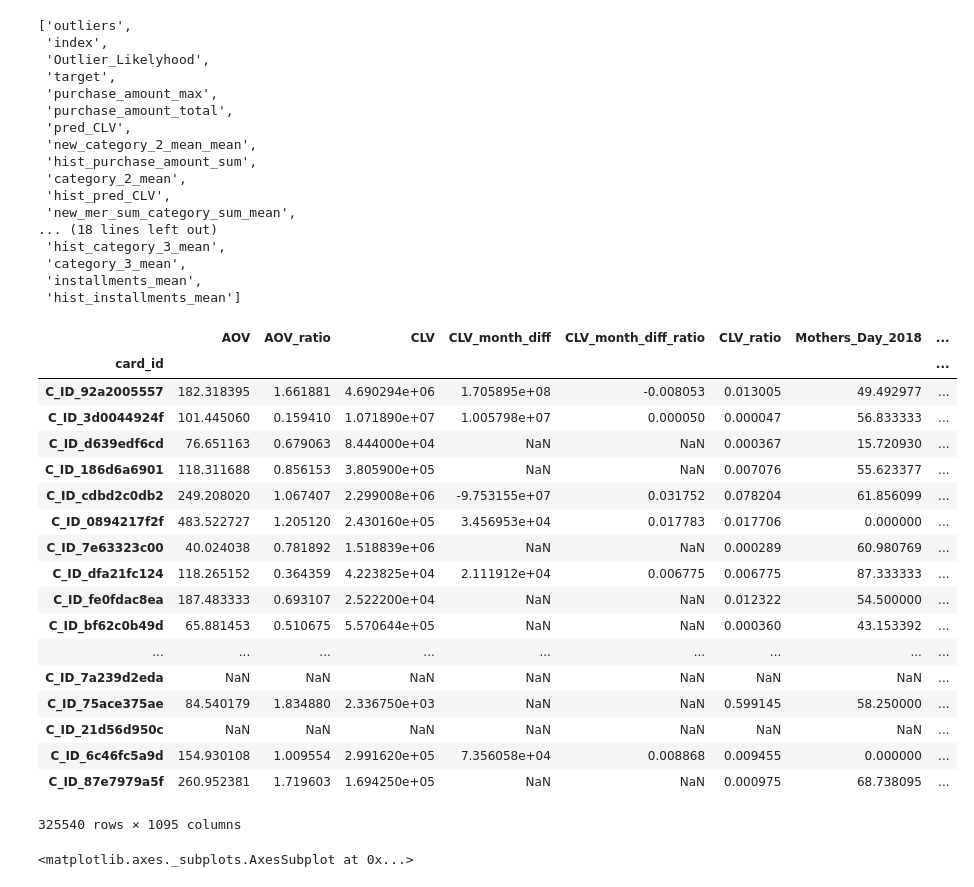
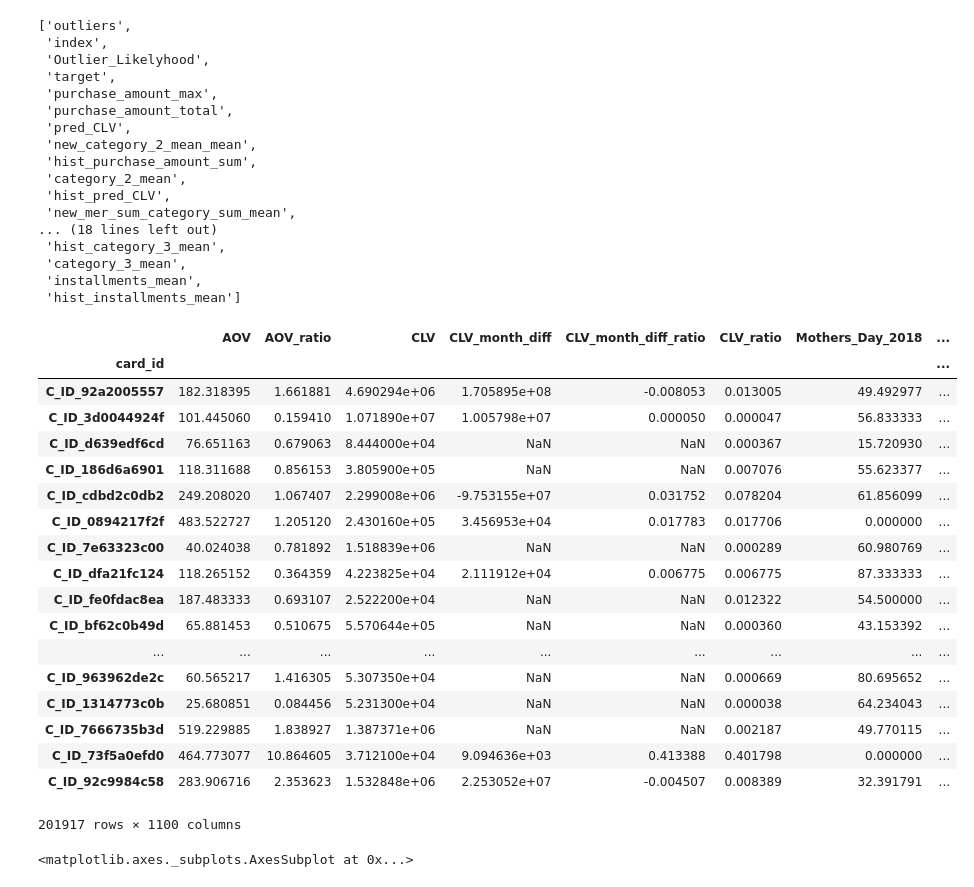
Before and after one commit to MitsuruFujiwara/Elo-Merchant-Category-Recommendation, a Jupyter notebook: src/902_corr_check.ipynb, the cells around one changed output. Drawn from its saved outputs; the diff is of its cells as text; code cells hidden in the pictures.

```diff
--- a/src/902_corr_check.ipynb
+++ b/src/902_corr_check.ipynb
@@ -97,28 +102,29 @@ list_discarded
  'category_3_mean',
  'installments_mean',
  'hist_installments_mean']
-# %%
-df
-# %% [output]
-|  | AOV | AOV_ratio | CLV | CLV_month_diff | CLV_month_diff_ratio | CLV_ratio | Mothers_Day_2018 | ... |
-| card_id |  |  |  |  |  |  |  | ... |
-| C_ID_92a2005557 | 182.318395 | 1.661881 | 4.690294e+06 | 1.705895e+08 | -0.008053 | 0.013005 | 49.492977 | ... |
-| C_ID_3d0044924f | 101.445060 | 0.159410 | 1.071890e+07 | 1.005798e+07 | 0.000050 | 0.000047 | 56.833333 | ... |
-| C_ID_d639edf6cd | 76.651163 | 0.679063 | 8.444000e+04 | NaN | NaN | 0.000367 | 15.720930 | ... |
-| C_ID_186d6a6901 | 118.311688 | 0.856153 | 3.805900e+05 | NaN | NaN | 0.007076 | 55.623377 | ... |
-| C_ID_cdbd2c0db2 | 249.208020 | 1.067407 | 2.299008e+06 | -9.753155e+07 | 0.031752 | 0.078204 | 61.856099 | ... |
-| C_ID_0894217f2f | 483.522727 | 1.205120 | 2.430160e+05 | 3.456953e+04 | 0.017783 | 0.017706 | 0.000000 | ... |
-| C_ID_7e63323c00 | 40.024038 | 0.781892 | 1.518839e+06 | NaN | NaN | 0.000289 | 60.980769 | ... |
-| C_ID_dfa21fc124 | 118.265152 | 0.364359 | 4.223825e+04 | 2.111912e+04 | 0.006775 | 0.006775 | 87.333333 | ... |
-| C_ID_fe0fdac8ea | 187.483333 | 0.693107 | 2.522200e+04 | NaN | NaN | 0.012322 | 54.500000 | ... |
-| C_ID_bf62c0b49d | 65.881453 | 0.510675 | 5.570644e+05 | NaN | NaN | 0.000360 | 43.153392 | ... |
-| ... | ... | ... | ... | ... | ... | ... | ... | ... |
-| C_ID_7a239d2eda | NaN | NaN | NaN | NaN | NaN | NaN | NaN | ... |
-| C_ID_75ace375ae | 84.540179 | 1.834880 | 2.336750e+03 | NaN | NaN | 0.599145 | 58.250000 | ... |
-| C_ID_21d56d950c | NaN | NaN | NaN | NaN | NaN | NaN | NaN | ... |
-| C_ID_6c46fc5a9d | 154.930108 | 1.009554 | 2.991620e+05 | 7.356058e+04 | 0.008868 | 0.009455 | 0.000000 | ... |
-| C_ID_87e7979a5f | 260.952381 | 1.719603 | 1.694250e+05 | NaN | NaN | 0.000975 | 68.738095 | ... |
-325540 rows × 1095 columns
+# %%
+train_df = df[df['target'].notnull()]
+train_df
+# %% [output]
+|  | AOV | AOV_ratio | CLV | CLV_month_diff | CLV_month_diff_ratio | CLV_ratio | Mothers_Day_2018 | ... |
+| card_id |  |  |  |  |  |  |  | ... |
+| C_ID_92a2005557 | 182.318395 | 1.661881 | 4.690294e+06 | 1.705895e+08 | -0.008053 | 0.013005 | 49.492977 | ... |
+| C_ID_3d0044924f | 101.445060 | 0.159410 | 1.071890e+07 | 1.005798e+07 | 0.000050 | 0.000047 | 56.833333 | ... |
+| C_ID_d639edf6cd | 76.651163 | 0.679063 | 8.444000e+04 | NaN | NaN | 0.000367 | 15.720930 | ... |
+| C_ID_186d6a6901 | 118.311688 | 0.856153 | 3.805900e+05 | NaN | NaN | 0.007076 | 55.623377 | ... |
+| C_ID_cdbd2c0db2 | 249.208020 | 1.067407 | 2.299008e+06 | -9.753155e+07 | 0.031752 | 0.078204 | 61.856099 | ... |
+| C_ID_0894217f2f | 483.522727 | 1.205120 | 2.430160e+05 | 3.456953e+04 | 0.017783 | 0.017706 | 0.000000 | ... |
+| C_ID_7e63323c00 | 40.024038 | 0.781892 | 1.518839e+06 | NaN | NaN | 0.000289 | 60.980769 | ... |
+| C_ID_dfa21fc124 | 118.265152 | 0.364359 | 4.223825e+04 | 2.111912e+04 | 0.006775 | 0.006775 | 87.333333 | ... |
+| C_ID_fe0fdac8ea | 187.483333 | 0.693107 | 2.522200e+04 | NaN | NaN | 0.012322 | 54.500000 | ... |
+| C_ID_bf62c0b49d | 65.881453 | 0.510675 | 5.570644e+05 | NaN | NaN | 0.000360 | 43.153392 | ... |
+| ... | ... | ... | ... | ... | ... | ... | ... | ... |
+| C_ID_963962de2c | 60.565217 | 1.416305 | 5.307350e+04 | NaN | NaN | 0.000669 | 80.695652 | ... |
+| C_ID_1314773c0b | 25.680851 | 0.084456 | 5.231300e+04 | NaN | NaN | 0.000038 | 64.234043 | ... |
+| C_ID_7666735b3d | 519.229885 | 1.838927 | 1.387371e+06 | NaN | NaN | 0.002187 | 49.770115 | ... |
+| C_ID_73f5a0efd0 | 464.773077 | 10.864605 | 3.712100e+04 | 9.094636e+03 | 0.413388 | 0.401798 | 0.000000 | ... |
+| C_ID_92c9984c58 | 283.906716 | 2.353623 | 1.532848e+06 | 2.253052e+07 | -0.004507 | 0.008389 | 32.391791 | ... |
+201917 rows × 1100 columns
 # %%
 features_json = {}
 features_json['features'] = df.columns.tolist()
```
Also changed, not shown: parts of 5 cells of this notebook, 16 other files.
---------------
### Goal of the exercise
Please produce an exact copy of all the material, leaving out the pictures.

### Task solution
Before and after one commit to MitsuruFujiwara/Elo-Merchant-Category-Recommendation, a Jupyter notebook: src/902_corr_check.ipynb, the cells around one changed output. Drawn from its saved outputs; the diff is of its cells as text; code cells hidden in the pictures.

```diff
--- a/src/902_corr_check.ipynb
+++ b/src/902_corr_check.ipynb
@@ -97,28 +102,29 @@ list_discarded
  'category_3_mean',
  'installments_mean',
  'hist_installments_mean']
-# %%
-df
-# %% [output]
-|  | AOV | AOV_ratio | CLV | CLV_month_diff | CLV_month_diff_ratio | CLV_ratio | Mothers_Day_2018 | ... |
-| card_id |  |  |  |  |  |  |  | ... |
-| C_ID_92a2005557 | 182.318395 | 1.661881 | 4.690294e+06 | 1.705895e+08 | -0.008053 | 0.013005 | 49.492977 | ... |
-| C_ID_3d0044924f | 101.445060 | 0.159410 | 1.071890e+07 | 1.005798e+07 | 0.000050 | 0.000047 | 56.833333 | ... |
-| C_ID_d639edf6cd | 76.651163 | 0.679063 | 8.444000e+04 | NaN | NaN | 0.000367 | 15.720930 | ... |
-| C_ID_186d6a6901 | 118.311688 | 0.856153 | 3.805900e+05 | NaN | NaN | 0.007076 | 55.623377 | ... |
-| C_ID_cdbd2c0db2 | 249.208020 | 1.067407 | 2.299008e+06 | -9.753155e+07 | 0.031752 | 0.078204 | 61.856099 | ... |
-| C_ID_0894217f2f | 483.522727 | 1.205120 | 2.430160e+05 | 3.456953e+04 | 0.017783 | 0.017706 | 0.000000 | ... |
-| C_ID_7e63323c00 | 40.024038 | 0.781892 | 1.518839e+06 | NaN | NaN | 0.000289 | 60.980769 | ... |
-| C_ID_dfa21fc124 | 118.265152 | 0.364359 | 4.223825e+04 | 2.111912e+04 | 0.006775 | 0.006775 | 87.333333 | ... |
-| C_ID_fe0fdac8ea | 187.483333 | 0.693107 | 2.522200e+04 | NaN | NaN | 0.012322 | 54.500000 | ... |
-| C_ID_bf62c0b49d | 65.881453 | 0.510675 | 5.570644e+05 | NaN | NaN | 0.000360 | 43.153392 | ... |
-| ... | ... | ... | ... | ... | ... | ... | ... | ... |
-| C_ID_7a239d2eda | NaN | NaN | NaN | NaN | NaN | NaN | NaN | ... |
-| C_ID_75ace375ae | 84.540179 | 1.834880 | 2.336750e+03 | NaN | NaN | 0.599145 | 58.250000 | ... |
-| C_ID_21d56d950c | NaN | NaN | NaN | NaN | NaN | NaN | NaN | ... |
-| C_ID_6c46fc5a9d | 154.930108 | 1.009554 | 2.991620e+05 | 7.356058e+04 | 0.008868 | 0.009455 | 0.000000 | ... |
-| C_ID_87e7979a5f | 260.952381 | 1.719603 | 1.694250e+05 | NaN | NaN | 0.000975 | 68.738095 | ... |
-325540 rows × 1095 columns
+# %%
+train_df = df[df['target'].notnull()]
+train_df
+# %% [output]
+|  | AOV | AOV_ratio | CLV | CLV_month_diff | CLV_month_diff_ratio | CLV_ratio | Mothers_Day_2018 | ... |
+| card_id |  |  |  |  |  |  |  | ... |
+| C_ID_92a2005557 | 182.318395 | 1.661881 | 4.690294e+06 | 1.705895e+08 | -0.008053 | 0.013005 | 49.492977 | ... |
+| C_ID_3d0044924f | 101.445060 | 0.159410 | 1.071890e+07 | 1.005798e+07 | 0.000050 | 0.000047 | 56.833333 | ... |
+| C_ID_d639edf6cd | 76.651163 | 0.679063 | 8.444000e+04 | NaN | NaN | 0.000367 | 15.720930 | ... |
+| C_ID_186d6a6901 | 118.311688 | 0.856153 | 3.805900e+05 | NaN | NaN | 0.007076 | 55.623377 | ... |
+| C_ID_cdbd2c0db2 | 249.208020 | 1.067407 | 2.299008e+06 | -9.753155e+07 | 0.031752 | 0.078204 | 61.856099 | ... |
+| C_ID_0894217f2f | 483.522727 | 1.205120 | 2.430160e+05 | 3.456953e+04 | 0.017783 | 0.017706 | 0.000000 | ... |
+| C_ID_7e63323c00 | 40.024038 | 0.781892 | 1.518839e+06 | NaN | NaN | 0.000289 | 60.980769 | ... |
+| C_ID_dfa21fc124 | 118.265152 | 0.364359 | 4.223825e+04 | 2.111912e+04 | 0.006775 | 0.006775 | 87.333333 | ... |
+| C_ID_fe0fdac8ea | 187.483333 | 0.693107 | 2.522200e+04 | NaN | NaN | 0.012322 | 54.500000 | ... |
+| C_ID_bf62c0b49d | 65.881453 | 0.510675 | 5.570644e+05 | NaN | NaN | 0.000360 | 43.153392 | ... |
+| ... | ... | ... | ... | ... | ... | ... | ... | ... |
+| C_ID_963962de2c | 60.565217 | 1.416305 | 5.307350e+04 | NaN | NaN | 0.000669 | 80.695652 | ... |
+| C_ID_1314773c0b | 25.680851 | 0.084456 | 5.231300e+04 | NaN | NaN | 0.000038 | 64.234043 | ... |
+| C_ID_7666735b3d | 519.229885 | 1.838927 | 1.387371e+06 | NaN | NaN | 0.002187 | 49.770115 | ... |
+| C_ID_73f5a0efd0 | 464.773077 | 10.864605 | 3.712100e+04 | 9.094636e+03 | 0.413388 | 0.401798 | 0.000000 | ... |
+| C_ID_92c9984c58 | 283.906716 | 2.353623 | 1.532848e+06 | 2.253052e+07 | -0.004507 | 0.008389 | 32.391791 | ... |
+201917 rows × 1100 columns
 # %%
 features_json = {}
 features_json['features'] = df.columns.tolist()
```
Also changed, not shown: parts of 5 cells of this notebook, 16 other files.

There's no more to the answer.